As has always been true, what makes such films work is the care taken to set things up. We'll want to see those special effects sooner or later, and a few shock scenes are de rigeur. But first, the family and its milieu; once we have accepted the Freeling family as real people in a real place, then we will be scared of almost anything that happens to them. And here is where Poltergeist works the real movie magic.
Spielberg and Hooper create an ordinary family in an ordinary suburb with impeccable detail, without a trace of condescension. Everything here is familiar, all the totems invoked: It's a family with a mom and a dad, two girls and a boy, a dog and a canary, a couple of TV sets. It's a middle- tech family with all the labor-saving conveniences, and a Sunday afternoon in their neighborhood, established by 10 minutes of gently funny vignettes, is an almost universal time and place. At the Freeling house, the neighborhood men are watching the Rams game. Out in the street, the neighborhood kids are curbsitting, waiting for a chance to pull a prank with a pair of remote-controlled model cars. Lawns are green, sun is warm, houses are neat as pins and expensive-looking, if maybe a bit too close together.
That's the problem with these planned communities, and the biggest disturbance of this or any other Sunday afternoon is that Freeling's television set, the one on which the men are depending for the Rams resolution, is of the same brand and remote-control frequency as that of the guy next door, who doesn't much care about the Rams and whose kid wants to watch "Mister Rogers." So for this day, the Freelings' biggest problem is the remote-control war, by which a long curl pattern, Rams driving, is replaced without warning by a smiling face and kiddie patter. It's funny, and it's familiar. Wherever it is that the Freelings live, we think we've been there.
The next day, there is the trouble with the chairs, and in the days after that all hell breaks loose, literally, in the very same house. The details are secrets that belong to the movie , but its success owes to the careful establishment of ordinary circumstance, and to the performances of the no-name cast playing the various Freelings. Craig T. Nelson is Dad, a real-estate salesman and a nice guy; Oliver Robins is Robbie, the boy whose tree seems to have turned scary; Dominique Dunne is the teenager, Dana; Heather O'Rourke is the angel-faced little girl, Carol Anne, who hears the "TV people"; and Jobeth Williams is mom, whose house is suddenly an amusement park. They're all-Americans, and they're all good.
Poltergiest is no nonstop scream express; at times it pulls its punches (Spielberg wants that PG rating), and at times its effects are bigger than life and less than terrifying. But like Spielberg's Jaws, which was a perfect genre movie , Poltergeist does what it's supposed to do about as well as it can be done. You want to see a movie about the house next door that turns out to be haunted? Here it is, done just right.

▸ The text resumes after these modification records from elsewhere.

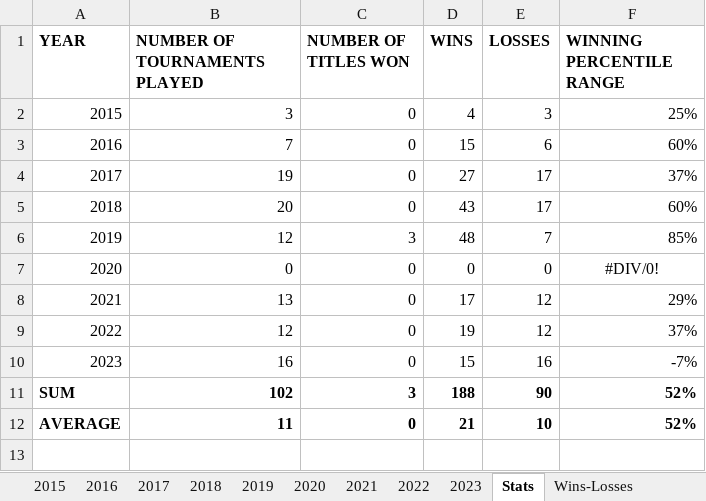
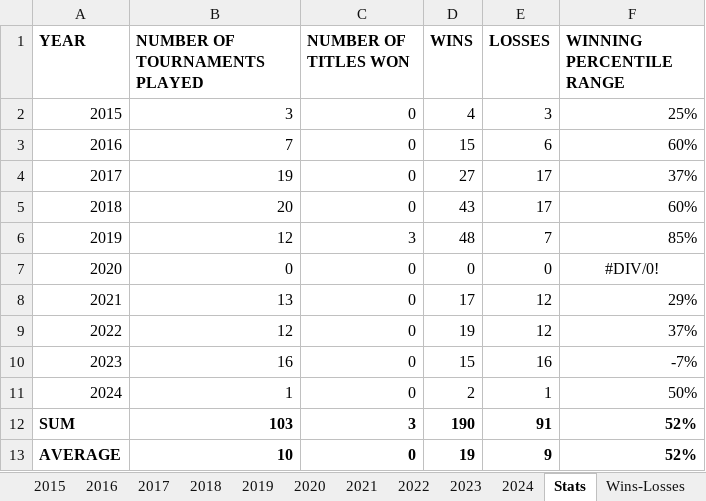
Before and after one commit to soumyavajjhala/soumyavajjhala.github.io, an Excel workbook: Tennis/WTA Tour/Bianca Andreescu.xlsx, sheet Stats, drawn as a sheet; values as stored, in another font and other column widths than the file's, no borders; conditional formats not drawn; removed rows and columns are numbered as before the commit, all else as after; the diff names each change by its address in the sheet, - before the commit and + after, or states it on an @@ line.

Commit message:
Update tennis

```diff
--- a/Tennis/WTA Tour/Bianca Andreescu.xlsx (sheet Stats)
+++ b/Tennis/WTA Tour/Bianca Andreescu.xlsx (sheet Stats)
+sheet tab: 2024
-row 11: SUM | 102 | 3 | 188 | 90 | 52%
-row 12: AVERAGE | 11 | 0 | 21 | 10 | 52%
+row 11: 2024 | 1 | 0 | 2 | 1 | 50%
+row 12: SUM | 103 | 3 | 190 | 91 | 52%
+row 13: AVERAGE | 10 | 0 | 19 | 9 | 52%
```
Also changed, not shown: charts or pictures, Tennis/ATP Tour/Carlos Alcaraz.xlsx, Tennis/ATP Tour/Jannik Sinner.xlsx, 13 other files.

MOVIE REVIEW Poltergeist (PG) CAST:Craig T. Nelson, Jobeth Williams, Beatrice Straight, Dominique Dunne, Oliver Robins, Heather O'Rourke CREDITS:Director: TobeHooper;Producers: Steven Spielberg, Frank Marshall Screenwriters: Steven Spielberg, Michael Grais and Mark Victor Based on a story by Steven Spielberg.Cinematographer: Matthew F. Leonetti; Music: Jerry Goldsmith. An MGM/UAEntertainment Co. release.